Confucius is perhaps the most influential of Chinese philosophers. His ideas about creating social and political harmony through good governance, proper human relations and individual moral development shape Chinese thought and history for many centuries.
Very little is known about his life, and most scholars attribute some of what is passed down as "known" to legend. He was born in the mid-6th century BCE in the state of Lu during the waning years of the Zhou dynasty. His name was Kong Qui, and was called Master Kong by his students. The name "Confucius" is a Latinized version of his name given to him by Western scholars.
He held low-level government positions and sought for a high-ranking ruler to hire him as an advisor so that his ideas for achieving social and political harmony could be implemented. This never happened. So, he spent the rest of his life studying the classics of Chinese history and teaching his ideas to students.

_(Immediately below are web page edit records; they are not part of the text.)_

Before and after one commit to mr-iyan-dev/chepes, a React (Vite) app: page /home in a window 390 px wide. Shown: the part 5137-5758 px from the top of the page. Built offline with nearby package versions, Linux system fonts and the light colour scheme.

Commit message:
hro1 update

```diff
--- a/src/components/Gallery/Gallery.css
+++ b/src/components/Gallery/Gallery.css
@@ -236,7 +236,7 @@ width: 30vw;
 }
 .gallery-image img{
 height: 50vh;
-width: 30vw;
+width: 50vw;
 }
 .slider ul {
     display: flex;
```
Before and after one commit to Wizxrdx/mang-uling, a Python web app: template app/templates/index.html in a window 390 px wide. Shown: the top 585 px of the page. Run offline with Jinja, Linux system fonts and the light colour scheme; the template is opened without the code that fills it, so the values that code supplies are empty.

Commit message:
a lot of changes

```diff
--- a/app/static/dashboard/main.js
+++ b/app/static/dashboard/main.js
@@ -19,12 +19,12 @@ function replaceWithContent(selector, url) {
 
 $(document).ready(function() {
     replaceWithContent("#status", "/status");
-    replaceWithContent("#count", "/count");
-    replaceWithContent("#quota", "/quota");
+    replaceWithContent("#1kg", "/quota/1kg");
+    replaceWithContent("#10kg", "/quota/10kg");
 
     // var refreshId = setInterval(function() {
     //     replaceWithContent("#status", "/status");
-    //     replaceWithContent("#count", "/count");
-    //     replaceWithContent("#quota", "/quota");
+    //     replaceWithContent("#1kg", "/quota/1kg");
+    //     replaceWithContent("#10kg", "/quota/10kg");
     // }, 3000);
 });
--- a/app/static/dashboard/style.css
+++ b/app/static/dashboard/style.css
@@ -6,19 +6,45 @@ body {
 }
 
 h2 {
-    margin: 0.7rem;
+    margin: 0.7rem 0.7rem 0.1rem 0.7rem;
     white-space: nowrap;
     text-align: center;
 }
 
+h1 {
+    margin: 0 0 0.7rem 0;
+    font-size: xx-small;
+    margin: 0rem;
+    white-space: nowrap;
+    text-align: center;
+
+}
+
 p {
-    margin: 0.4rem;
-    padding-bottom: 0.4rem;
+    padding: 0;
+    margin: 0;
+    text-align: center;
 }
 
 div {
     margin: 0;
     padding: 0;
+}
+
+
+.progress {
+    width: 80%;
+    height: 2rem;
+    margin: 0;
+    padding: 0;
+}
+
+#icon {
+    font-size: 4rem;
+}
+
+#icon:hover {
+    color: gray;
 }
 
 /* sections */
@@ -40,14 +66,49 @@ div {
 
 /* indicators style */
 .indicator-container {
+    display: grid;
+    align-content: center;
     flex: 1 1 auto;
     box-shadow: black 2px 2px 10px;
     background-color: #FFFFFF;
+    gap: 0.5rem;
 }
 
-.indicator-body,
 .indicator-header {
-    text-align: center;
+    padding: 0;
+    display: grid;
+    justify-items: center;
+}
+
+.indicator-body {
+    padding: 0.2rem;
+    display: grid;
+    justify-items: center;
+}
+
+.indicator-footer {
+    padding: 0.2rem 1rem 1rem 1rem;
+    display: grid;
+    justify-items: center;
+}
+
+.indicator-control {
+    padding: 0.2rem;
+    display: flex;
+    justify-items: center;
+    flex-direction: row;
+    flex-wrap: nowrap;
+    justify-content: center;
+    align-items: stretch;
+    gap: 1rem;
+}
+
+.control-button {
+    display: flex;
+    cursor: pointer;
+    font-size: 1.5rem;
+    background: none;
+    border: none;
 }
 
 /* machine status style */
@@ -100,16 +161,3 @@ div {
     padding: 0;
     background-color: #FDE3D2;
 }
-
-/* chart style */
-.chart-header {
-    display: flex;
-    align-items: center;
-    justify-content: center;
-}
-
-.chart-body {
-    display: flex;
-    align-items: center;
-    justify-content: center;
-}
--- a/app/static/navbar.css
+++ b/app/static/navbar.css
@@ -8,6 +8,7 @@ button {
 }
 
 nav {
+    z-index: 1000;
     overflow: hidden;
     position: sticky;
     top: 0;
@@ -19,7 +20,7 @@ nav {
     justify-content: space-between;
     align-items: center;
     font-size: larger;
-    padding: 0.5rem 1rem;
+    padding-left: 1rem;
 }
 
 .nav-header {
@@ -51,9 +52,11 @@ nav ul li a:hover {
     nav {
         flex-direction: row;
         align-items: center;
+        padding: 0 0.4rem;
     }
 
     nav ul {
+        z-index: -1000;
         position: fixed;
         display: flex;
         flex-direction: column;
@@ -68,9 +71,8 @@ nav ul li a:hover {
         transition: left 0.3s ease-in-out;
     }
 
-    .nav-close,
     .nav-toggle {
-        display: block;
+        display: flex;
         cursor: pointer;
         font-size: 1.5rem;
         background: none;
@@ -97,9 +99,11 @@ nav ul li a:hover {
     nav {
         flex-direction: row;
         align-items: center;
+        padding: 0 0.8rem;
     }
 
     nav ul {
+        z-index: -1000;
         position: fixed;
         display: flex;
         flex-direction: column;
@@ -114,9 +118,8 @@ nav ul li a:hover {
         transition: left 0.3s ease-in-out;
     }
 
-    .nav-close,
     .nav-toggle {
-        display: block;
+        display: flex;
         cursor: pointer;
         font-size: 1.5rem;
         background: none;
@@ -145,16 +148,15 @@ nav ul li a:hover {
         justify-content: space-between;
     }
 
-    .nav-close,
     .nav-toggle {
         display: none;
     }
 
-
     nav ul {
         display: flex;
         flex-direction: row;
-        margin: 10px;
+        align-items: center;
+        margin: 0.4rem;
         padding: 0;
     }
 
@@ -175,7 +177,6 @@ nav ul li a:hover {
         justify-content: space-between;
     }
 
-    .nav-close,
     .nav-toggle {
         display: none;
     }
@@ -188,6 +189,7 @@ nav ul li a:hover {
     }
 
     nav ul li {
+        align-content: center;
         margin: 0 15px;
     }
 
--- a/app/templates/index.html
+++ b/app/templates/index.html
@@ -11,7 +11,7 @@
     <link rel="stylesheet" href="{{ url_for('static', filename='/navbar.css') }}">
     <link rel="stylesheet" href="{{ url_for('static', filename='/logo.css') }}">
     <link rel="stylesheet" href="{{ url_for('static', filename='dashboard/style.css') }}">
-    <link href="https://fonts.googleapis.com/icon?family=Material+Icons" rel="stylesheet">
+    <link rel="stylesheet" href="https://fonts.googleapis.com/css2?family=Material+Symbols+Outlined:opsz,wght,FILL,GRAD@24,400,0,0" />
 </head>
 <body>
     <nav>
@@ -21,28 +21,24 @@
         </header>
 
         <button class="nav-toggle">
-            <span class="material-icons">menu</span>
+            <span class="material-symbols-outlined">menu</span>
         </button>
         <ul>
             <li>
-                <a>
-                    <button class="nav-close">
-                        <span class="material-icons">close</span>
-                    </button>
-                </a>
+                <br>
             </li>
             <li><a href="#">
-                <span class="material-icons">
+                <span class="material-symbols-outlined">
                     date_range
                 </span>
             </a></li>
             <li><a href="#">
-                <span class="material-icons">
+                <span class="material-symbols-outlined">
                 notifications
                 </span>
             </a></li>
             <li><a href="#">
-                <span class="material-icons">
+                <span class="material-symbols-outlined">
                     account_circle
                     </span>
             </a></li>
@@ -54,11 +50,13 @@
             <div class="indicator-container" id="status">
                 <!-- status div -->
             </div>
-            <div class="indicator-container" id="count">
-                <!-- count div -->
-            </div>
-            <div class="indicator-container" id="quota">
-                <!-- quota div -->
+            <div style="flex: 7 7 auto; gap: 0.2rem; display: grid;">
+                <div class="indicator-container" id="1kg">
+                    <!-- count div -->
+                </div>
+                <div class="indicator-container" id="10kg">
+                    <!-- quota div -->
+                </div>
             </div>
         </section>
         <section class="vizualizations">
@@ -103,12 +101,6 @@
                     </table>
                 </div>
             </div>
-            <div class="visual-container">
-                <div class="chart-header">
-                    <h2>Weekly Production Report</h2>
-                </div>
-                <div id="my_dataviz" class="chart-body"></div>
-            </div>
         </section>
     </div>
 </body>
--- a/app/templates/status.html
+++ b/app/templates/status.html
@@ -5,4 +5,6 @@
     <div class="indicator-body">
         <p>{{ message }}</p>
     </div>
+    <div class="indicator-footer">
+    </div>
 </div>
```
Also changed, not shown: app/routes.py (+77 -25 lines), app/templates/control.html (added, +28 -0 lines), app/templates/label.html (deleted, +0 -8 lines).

Some of these teachings are found in an important text called The Analects, although others besides him contributed to this book as well. He is also credited by the tradition with authorship of the Five Classics of Confucianism, but most scholars do not find enough evidence to justify this claim.
He died in 479 BCE without having had any major influence on China during his lifetime; however, his teachings developed in the centuries after his death and came to prominence during the Han Dynasty, when they enjoyed imperial patronage. After another long period of dormancy, neo-Confucianism emerged in the 10th century and came to shape Chinese understandings of social and political life well into the 20th century.
No other philosopher rivals him in terms of long-term influence in Chinese religion and history.